"Last year was challenging and 2014 will likely be the same," said Nestlé. "We therefore expect our 2014 performance to be similar to last year and again weighted to the second half, outperforming the market, with growth around 5 percent and improvements in margins issuing a warning that 2014 will provide similar challenges for the company."
Speaking to investors and media this morning during its full year report conference, Bulcke reiterated that nutrition, health and wellness remain at the 'core' of Nestlé's strategy, noting that an 8.2% growth in this area has been a key driver for the firm's ability to hold its leading market position despite 'challenging' situations in both emerging and developed markets.
"It is what we are all about as a company," said Bulcke. "It is one of the strongest value drivers, explained and expressed in profitable growth, that is behind our success and our results."
Indeed, he commented that Nestlé's strategy in nutrition, health and wellness is driving a 'competitive advantage' for the firm in the global market all the way through its nutrition, food and beverage portfolio - adding that despite a slow-down in growth the firm continues to 'out-perform the market' in these areas and especially in infant formula where 'strong growth' was reported.
"It is indeed the most strong and most valuable value driver, expressed profitable growth and margin increases, that we have," confirmed the Nestlé CEO. "That is linked with also trends in society, the population growth, middle class building up in emerging markets. It is linked with an aging population, it is linked with consumers that are more aware of the nutritional dimensions in their lives and the need for quality of life."
"Linking up of all these dimensions is what nutrition, health and wellness is all about," said Bulcke - adding that the strong growth of 8.2% seen in its nutrition business has been driven by research and development and new products.
Research, reformulation and innovation
"We have been saying that we want to turn our portfolio - each product, everywhere, wherever in the world - through that process of checking on taste and being preferred on taste, and yet at the same time having arguments on nutrition, health and wellness," Bulcke said - noting that such a strategy requires 'a tremendous effort' and a big spend on research and development.

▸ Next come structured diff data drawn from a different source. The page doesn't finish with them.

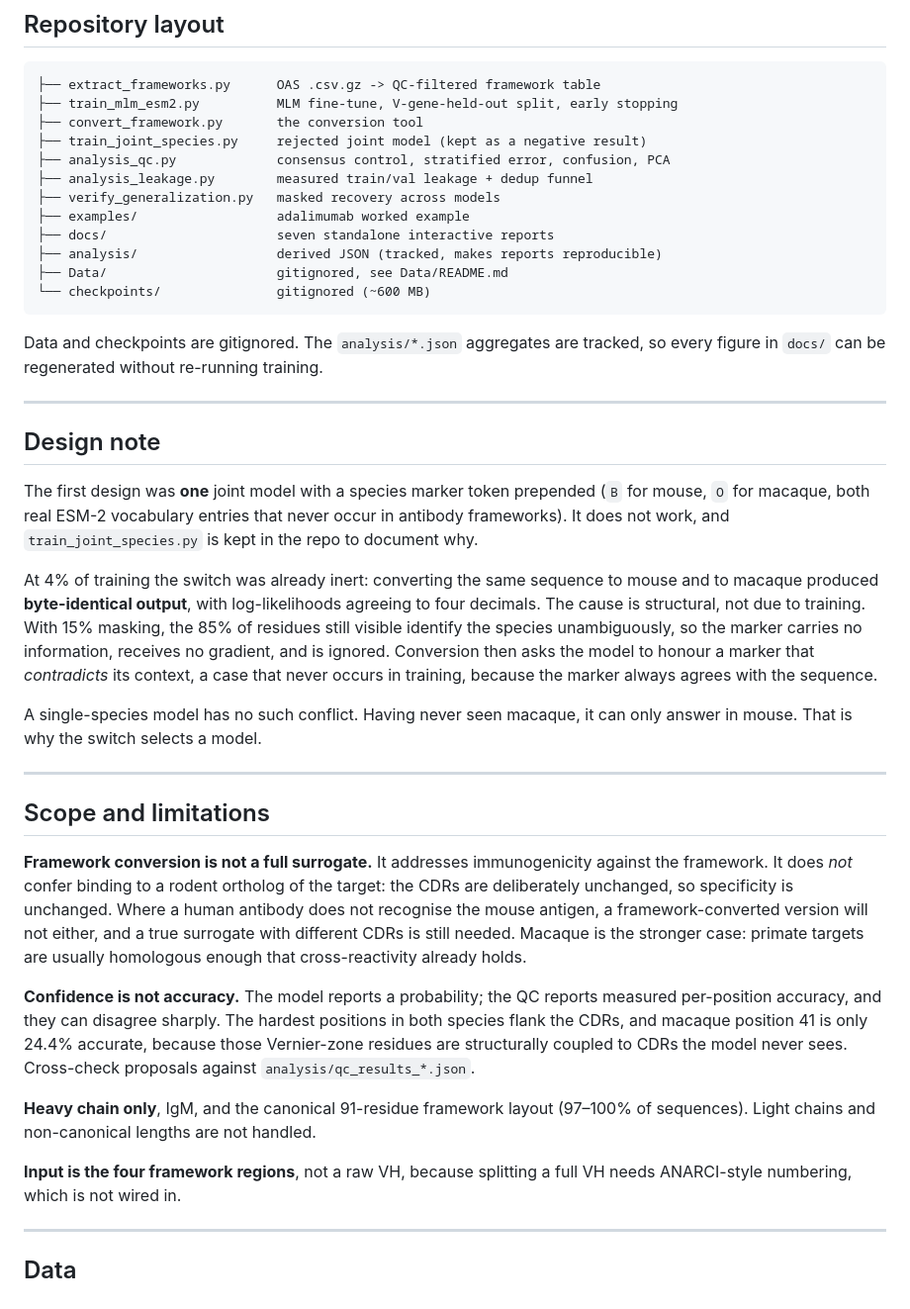
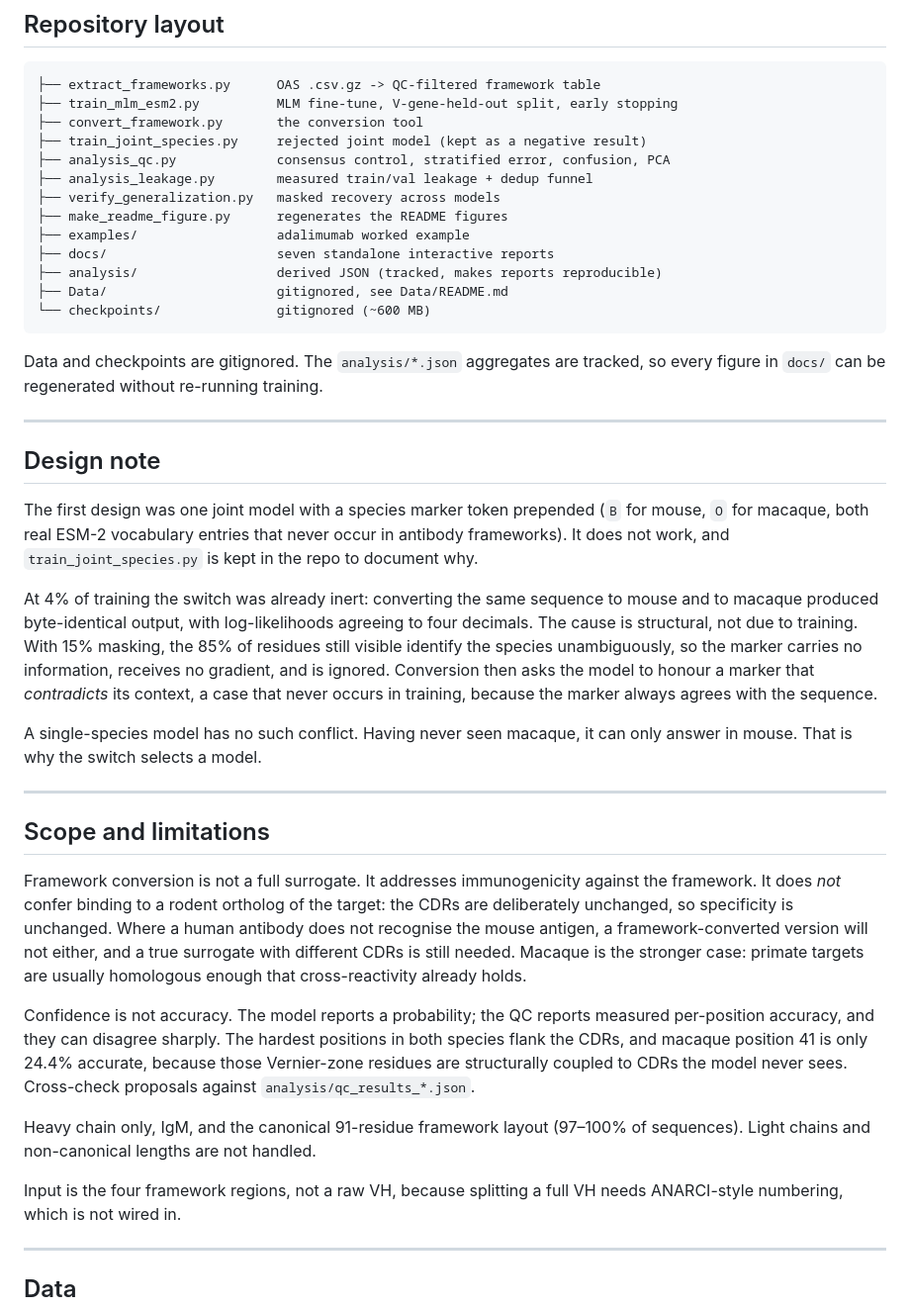
Before and after one commit to RamiMusharrafieh/AbXenoFT, a Markdown page: README.md, the part around one of its changes. Shown at 99% size. GitHub-like rendering.

```diff
--- a/README.md
+++ b/README.md
@@ -236,6 +240,7 @@ python train_mlm_esm2.py --epochs 1 --eval-steps 5000 --max-eval-samples 10000 \
 ├── analysis_qc.py             consensus control, stratified error, confusion, PCA
 ├── analysis_leakage.py        measured train/val leakage + dedup funnel
 ├── verify_generalization.py   masked recovery across models
+├── make_readme_figure.py      regenerates the README figures
 ├── examples/                  adalimumab worked example
 ├── docs/                      seven standalone interactive reports
 ├── analysis/                  derived JSON (tracked, makes reports reproducible)
@@ -250,13 +255,13 @@ every figure in `docs/` can be regenerated without re-running training.
 
 ## Design note
 
-The first design was **one** joint model with a species marker token prepended
+The first design was one joint model with a species marker token prepended
 (`B` for mouse, `O` for macaque, both real ESM-2 vocabulary entries that never occur in
 antibody frameworks). It does not work, and `train_joint_species.py` is kept in the
 repo to document why.
 
 At 4% of training the switch was already inert: converting the same sequence to mouse
-and to macaque produced **byte-identical output**, with log-likelihoods agreeing to
+and to macaque produced byte-identical output, with log-likelihoods agreeing to
 four decimals. The cause is structural, not due to training. With 15% masking,
 the 85% of residues still visible identify the species unambiguously, so the marker
 carries no information, receives no gradient, and is ignored. Conversion then asks the
@@ -270,23 +275,23 @@ answer in mouse. That is why the switch selects a model.
 
 ## Scope and limitations
 
-**Framework conversion is not a full surrogate.** It addresses immunogenicity against
+Framework conversion is not a full surrogate. It addresses immunogenicity against
 the framework. It does *not* confer binding to a rodent ortholog of the target: the
 CDRs are deliberately unchanged, so specificity is unchanged. Where a human antibody
 does not recognise the mouse antigen, a framework-converted version will not either,
 and a true surrogate with different CDRs is still needed. Macaque is the stronger case:
 primate targets are usually homologous enough that cross-reactivity already holds.
 
-**Confidence is not accuracy.** The model reports a probability; the QC reports
+Confidence is not accuracy. The model reports a probability; the QC reports
 measured per-position accuracy, and they can disagree sharply. The hardest positions
 in both species flank the CDRs, and macaque position 41 is only 24.4% accurate, because
 those Vernier-zone residues are structurally coupled to CDRs the model never sees.
 Cross-check proposals against `analysis/qc_results_*.json`.
 
-**Heavy chain only**, IgM, and the canonical 91-residue framework layout (97–100% of
+Heavy chain only, IgM, and the canonical 91-residue framework layout (97–100% of
 sequences). Light chains and non-canonical lengths are not handled.
 
-**Input is the four framework regions**, not a raw VH, because splitting a full VH needs
+Input is the four framework regions, not a raw VH, because splitting a full VH needs
 ANARCI-style numbering, which is not wired in.
 
 ---
```
Also changed, not shown: other parts of README.md (+13 -9 lines).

"Last year we have reformulated just like that 8,000 products - just last year. And if you add it all up, one third of our products are actually in that process."
The Nestlé chief also noted that it has 'redefined' its commitments to levels of salt, sugar, and trans- and saturated fats in its products - adding that such commitments are also driving reformulation and success in Nestlé's food and beverage portfolios.
"A commitment has to be fulfilled, and that is also driving quite a lot of innovation - quite a lot of research and development that is framing our portfolio quite drastically."
In addition, the he noted that the firm remains committed to micronutrient fortification on a global scale, adding that the addition of nutrients to many of its products that are potential carriers for fortification is an "intrinsic part of our agenda" that will help to create added value and premiumisation of products.
Indeed, Bulcke said that 2013 had been a 'record' year for innovation and development within Nestlé - adding that many of the products are yet to be rolled out on a broader scale.